■ Web page revision data ■

**********

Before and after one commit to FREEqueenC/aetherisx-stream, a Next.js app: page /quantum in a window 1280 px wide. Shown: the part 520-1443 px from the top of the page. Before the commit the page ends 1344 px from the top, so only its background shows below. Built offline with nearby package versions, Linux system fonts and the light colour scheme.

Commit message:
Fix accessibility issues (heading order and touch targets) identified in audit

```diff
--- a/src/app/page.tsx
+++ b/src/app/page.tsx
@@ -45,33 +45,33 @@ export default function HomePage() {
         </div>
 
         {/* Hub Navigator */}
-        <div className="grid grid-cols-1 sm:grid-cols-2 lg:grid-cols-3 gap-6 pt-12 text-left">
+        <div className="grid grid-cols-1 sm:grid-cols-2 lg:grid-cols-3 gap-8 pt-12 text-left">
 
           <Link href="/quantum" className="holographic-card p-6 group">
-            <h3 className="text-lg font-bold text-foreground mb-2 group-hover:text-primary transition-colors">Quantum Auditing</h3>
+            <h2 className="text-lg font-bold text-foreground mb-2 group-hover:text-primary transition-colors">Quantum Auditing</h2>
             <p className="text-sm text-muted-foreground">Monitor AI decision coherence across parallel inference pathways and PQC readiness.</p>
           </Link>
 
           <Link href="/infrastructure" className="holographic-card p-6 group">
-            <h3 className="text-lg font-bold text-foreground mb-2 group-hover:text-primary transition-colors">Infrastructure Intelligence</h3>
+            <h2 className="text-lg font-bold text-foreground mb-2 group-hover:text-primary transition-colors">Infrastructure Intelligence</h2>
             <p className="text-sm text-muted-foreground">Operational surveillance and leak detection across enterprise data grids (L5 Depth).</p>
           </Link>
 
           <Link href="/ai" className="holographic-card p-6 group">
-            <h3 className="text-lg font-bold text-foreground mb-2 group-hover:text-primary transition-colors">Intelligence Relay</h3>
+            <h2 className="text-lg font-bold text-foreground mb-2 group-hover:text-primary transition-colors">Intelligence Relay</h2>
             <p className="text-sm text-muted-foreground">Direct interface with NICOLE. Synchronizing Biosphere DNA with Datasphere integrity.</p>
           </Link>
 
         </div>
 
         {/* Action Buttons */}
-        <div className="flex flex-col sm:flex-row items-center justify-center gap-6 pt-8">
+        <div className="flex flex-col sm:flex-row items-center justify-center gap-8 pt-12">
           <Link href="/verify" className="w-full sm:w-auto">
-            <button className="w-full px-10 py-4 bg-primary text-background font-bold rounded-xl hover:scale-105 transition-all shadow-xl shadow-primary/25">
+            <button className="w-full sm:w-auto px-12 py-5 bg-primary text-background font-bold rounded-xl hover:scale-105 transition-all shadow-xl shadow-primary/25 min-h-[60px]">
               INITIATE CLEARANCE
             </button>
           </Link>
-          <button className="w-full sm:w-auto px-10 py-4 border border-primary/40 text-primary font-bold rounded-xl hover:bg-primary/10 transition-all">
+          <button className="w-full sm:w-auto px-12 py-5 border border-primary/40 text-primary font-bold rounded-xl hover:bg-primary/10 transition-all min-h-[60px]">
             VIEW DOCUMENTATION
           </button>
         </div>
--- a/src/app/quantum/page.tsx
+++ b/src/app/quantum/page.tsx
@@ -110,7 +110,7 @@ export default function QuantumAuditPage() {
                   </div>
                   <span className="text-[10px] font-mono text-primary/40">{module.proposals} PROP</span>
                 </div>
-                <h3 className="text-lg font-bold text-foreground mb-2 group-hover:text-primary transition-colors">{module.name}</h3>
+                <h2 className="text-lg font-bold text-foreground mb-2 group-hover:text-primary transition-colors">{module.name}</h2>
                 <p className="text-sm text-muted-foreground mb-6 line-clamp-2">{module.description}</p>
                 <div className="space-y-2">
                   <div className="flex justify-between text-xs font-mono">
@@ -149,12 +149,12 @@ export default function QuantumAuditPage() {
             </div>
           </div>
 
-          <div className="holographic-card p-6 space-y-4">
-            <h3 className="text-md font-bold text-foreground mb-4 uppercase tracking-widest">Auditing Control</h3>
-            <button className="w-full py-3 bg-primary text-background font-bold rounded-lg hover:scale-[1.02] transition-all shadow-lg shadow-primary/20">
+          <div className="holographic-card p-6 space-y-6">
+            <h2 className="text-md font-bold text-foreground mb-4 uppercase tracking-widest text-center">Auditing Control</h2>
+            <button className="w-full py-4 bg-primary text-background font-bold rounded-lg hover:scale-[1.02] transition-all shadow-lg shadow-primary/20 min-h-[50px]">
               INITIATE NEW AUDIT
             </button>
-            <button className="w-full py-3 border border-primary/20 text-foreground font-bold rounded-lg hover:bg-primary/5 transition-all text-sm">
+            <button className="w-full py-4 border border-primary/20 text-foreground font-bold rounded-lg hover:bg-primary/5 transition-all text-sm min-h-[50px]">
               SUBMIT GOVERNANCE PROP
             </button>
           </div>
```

**********

■ About this exercise ■
Please report all lines in the entries where "card" appears.

■ Final answer ■
           <Link href="/quantum" className="holographic-card p-6 group">
           <Link href="/infrastructure" className="holographic-card p-6 group">
           <Link href="/ai" className="holographic-card p-6 group">
-          <div className="holographic-card p-6 space-y-4">
+          <div className="holographic-card p-6 space-y-6">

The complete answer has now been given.